To this end, GEA urged the government to ensure that the inflation rate at the end of December is within the medium-term range of 8 Â± 2, reducing the monetary policy rate (MPR) to single digits, although the rate is 11.0% as of September 2021.
GEA CEO Alex Frimpong said on Tuesday at a forum to review the 2022 budget and the Ghanaian business environment.
He described the contents of the budget as essential for all employers and the business community and urged the government to stabilize the forex market to prevent the Cedi from reacting to slight disruptions in its major trading currencies.
Mr Frimpong said it would provide a healthy environment for businesses to quickly recover from the impact of the COVID-19 pandemic, further contribute to economic growth and create more employment opportunities.
The government projecting real growth in gross domestic product (GDP) of 5.8% and an inflation rate at the end of December of 8%, he said, âto achieve these goals, the government must remain disciplined. in fiscal consolidation measures by ensuring effective debt sustainability. and streamline spending.

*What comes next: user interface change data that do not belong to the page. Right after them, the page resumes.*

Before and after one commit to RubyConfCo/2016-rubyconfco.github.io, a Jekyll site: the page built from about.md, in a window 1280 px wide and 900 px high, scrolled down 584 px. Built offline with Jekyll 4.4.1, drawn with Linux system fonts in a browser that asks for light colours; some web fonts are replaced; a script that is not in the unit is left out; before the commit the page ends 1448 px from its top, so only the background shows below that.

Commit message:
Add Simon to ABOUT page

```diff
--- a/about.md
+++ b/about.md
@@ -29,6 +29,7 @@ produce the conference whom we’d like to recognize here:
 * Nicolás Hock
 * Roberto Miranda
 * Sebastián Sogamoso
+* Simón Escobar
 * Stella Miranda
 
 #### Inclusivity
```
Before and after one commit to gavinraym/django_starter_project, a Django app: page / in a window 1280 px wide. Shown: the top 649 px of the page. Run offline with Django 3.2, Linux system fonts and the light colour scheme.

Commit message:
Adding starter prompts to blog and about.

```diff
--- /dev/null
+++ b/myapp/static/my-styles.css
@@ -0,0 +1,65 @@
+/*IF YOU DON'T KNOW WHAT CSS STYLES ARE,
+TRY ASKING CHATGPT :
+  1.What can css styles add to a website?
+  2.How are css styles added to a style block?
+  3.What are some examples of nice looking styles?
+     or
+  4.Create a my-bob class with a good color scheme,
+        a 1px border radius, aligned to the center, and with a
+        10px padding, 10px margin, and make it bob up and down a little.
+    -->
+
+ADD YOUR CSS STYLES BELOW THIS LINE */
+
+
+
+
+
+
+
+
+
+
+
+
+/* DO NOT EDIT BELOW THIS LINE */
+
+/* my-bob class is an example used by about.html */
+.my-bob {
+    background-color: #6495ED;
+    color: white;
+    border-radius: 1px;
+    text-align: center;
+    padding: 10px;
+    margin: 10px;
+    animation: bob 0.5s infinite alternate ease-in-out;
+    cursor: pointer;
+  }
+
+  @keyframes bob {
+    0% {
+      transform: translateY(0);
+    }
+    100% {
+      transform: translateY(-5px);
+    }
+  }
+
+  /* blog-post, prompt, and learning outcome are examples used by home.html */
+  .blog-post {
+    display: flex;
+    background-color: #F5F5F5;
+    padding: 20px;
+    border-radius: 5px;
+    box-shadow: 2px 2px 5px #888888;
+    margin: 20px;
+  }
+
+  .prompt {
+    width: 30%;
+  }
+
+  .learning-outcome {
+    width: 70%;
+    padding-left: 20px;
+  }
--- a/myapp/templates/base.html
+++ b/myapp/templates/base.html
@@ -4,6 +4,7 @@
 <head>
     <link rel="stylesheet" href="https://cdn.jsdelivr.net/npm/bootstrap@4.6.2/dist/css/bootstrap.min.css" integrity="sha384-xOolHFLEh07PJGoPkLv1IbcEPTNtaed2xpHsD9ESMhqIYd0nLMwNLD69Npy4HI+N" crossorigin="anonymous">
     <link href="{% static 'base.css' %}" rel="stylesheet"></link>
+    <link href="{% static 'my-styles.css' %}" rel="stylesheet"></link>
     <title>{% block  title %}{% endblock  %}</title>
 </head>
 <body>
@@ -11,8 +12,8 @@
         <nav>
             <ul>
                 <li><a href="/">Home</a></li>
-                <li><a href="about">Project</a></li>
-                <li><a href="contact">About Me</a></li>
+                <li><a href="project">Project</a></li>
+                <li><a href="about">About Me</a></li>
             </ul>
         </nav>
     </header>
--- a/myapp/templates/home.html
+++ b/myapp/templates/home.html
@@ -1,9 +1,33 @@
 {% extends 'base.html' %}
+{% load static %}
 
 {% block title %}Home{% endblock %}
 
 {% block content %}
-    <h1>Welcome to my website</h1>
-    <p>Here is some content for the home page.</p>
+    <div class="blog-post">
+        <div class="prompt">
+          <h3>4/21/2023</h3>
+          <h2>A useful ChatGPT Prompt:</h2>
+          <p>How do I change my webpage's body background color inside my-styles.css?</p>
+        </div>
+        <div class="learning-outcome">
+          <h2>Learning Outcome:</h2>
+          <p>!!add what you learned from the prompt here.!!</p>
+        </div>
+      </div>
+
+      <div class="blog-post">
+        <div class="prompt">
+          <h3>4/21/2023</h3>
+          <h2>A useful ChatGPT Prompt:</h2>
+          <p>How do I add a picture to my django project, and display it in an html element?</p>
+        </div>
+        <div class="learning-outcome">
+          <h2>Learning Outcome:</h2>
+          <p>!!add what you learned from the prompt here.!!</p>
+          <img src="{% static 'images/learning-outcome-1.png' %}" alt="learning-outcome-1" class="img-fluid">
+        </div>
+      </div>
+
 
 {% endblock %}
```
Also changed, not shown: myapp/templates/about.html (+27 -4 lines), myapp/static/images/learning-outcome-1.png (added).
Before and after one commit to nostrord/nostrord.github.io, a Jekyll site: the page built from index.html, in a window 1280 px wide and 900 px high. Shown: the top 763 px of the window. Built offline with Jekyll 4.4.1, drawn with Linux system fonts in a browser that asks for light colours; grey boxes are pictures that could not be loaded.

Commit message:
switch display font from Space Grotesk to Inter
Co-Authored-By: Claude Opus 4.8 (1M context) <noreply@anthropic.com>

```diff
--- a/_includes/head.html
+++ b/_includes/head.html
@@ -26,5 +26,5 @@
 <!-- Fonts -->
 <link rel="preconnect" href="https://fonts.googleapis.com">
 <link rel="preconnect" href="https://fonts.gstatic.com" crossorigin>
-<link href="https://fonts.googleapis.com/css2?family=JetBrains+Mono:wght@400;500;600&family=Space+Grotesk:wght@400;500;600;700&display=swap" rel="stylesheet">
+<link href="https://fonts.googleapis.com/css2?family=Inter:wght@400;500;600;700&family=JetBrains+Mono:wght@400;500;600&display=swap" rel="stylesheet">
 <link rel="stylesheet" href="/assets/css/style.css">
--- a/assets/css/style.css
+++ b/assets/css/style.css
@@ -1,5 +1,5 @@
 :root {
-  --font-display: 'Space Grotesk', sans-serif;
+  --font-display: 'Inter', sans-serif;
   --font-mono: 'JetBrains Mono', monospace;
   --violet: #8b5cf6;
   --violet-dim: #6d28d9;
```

“We therefore urge the government to maintain a good balance between the implementation of revitalization and transformation programs in order to promote private sector growth in a stable macroeconomic environment,” Frimpong said.
Among the recommendations made by the Association regarding the budget and the business environment was that the government ensure the adoption of the tax exemption bill by the first quarter of 2022.
The GEA said the adoption and implementation of the policy “would respond to the overly generous exemption regime and solve the problem of underperforming national income.”
The CEO called for a good domestic credit facility for the private sector to help it recover and compete favorably in the single market window characterizing the objectives of the African Continental Free Zone (AfCFTA) agreement.
The World Bank’s 2020 development indicators show that only 10.88% of financial resources were allocated to the private sector in Ghana last year, compared to 17.24% on average in sub-Saharan Africa (SSA).
Referring to the establishment of the Development Bank of Ghana, he said that for many years the country had struggled to have a capital expenditure framework that would consider long-term financing of projects.
Therefore, the implementation of the concept of development bank as envisioned in the policy would mean that the enterprises of the country would have access to sufficient capital, especially to finance medium and long term projects.
He said it would reduce âchallenges on how to invest in the industry, especially in the manufacturing, pharmaceuticals, hospitality, tourism and hospitality sectors. This will bring more revenue to the government, improve industrialization and increase our job creation. “
Regarding the Ghana COVID-19 Alleviation and Revitalization of Enterprise Support (Ghana CARES) initiative, he urged that âthe government accelerates measures to determine the modalities of implementation, as well as a reliable framework to enable reporting and timely feedback on program key performance indicators. “
Mr. Frimpong echoed GEA’s commitment to the Ghana Beyond Aid program and the government’s economic transformation policies through social dialogue and consultations.
Mr. Ken Ofori-Atta, Minister of Finance, presented the 2022 budget and economic policy statement to parliament last week, said it aims to build a sustainable entrepreneurial nation, consolidate public finances and create jobs.
“In the short term, the government, through its economic revitalization program, will seek to develop the economy with the provision of targeted fiscal stimuli while also ensuring fiscal sustainability to cushion the impact of COVID-19 on businesses. and to facilitate a rapid and strong recovery of our economy, âhe said.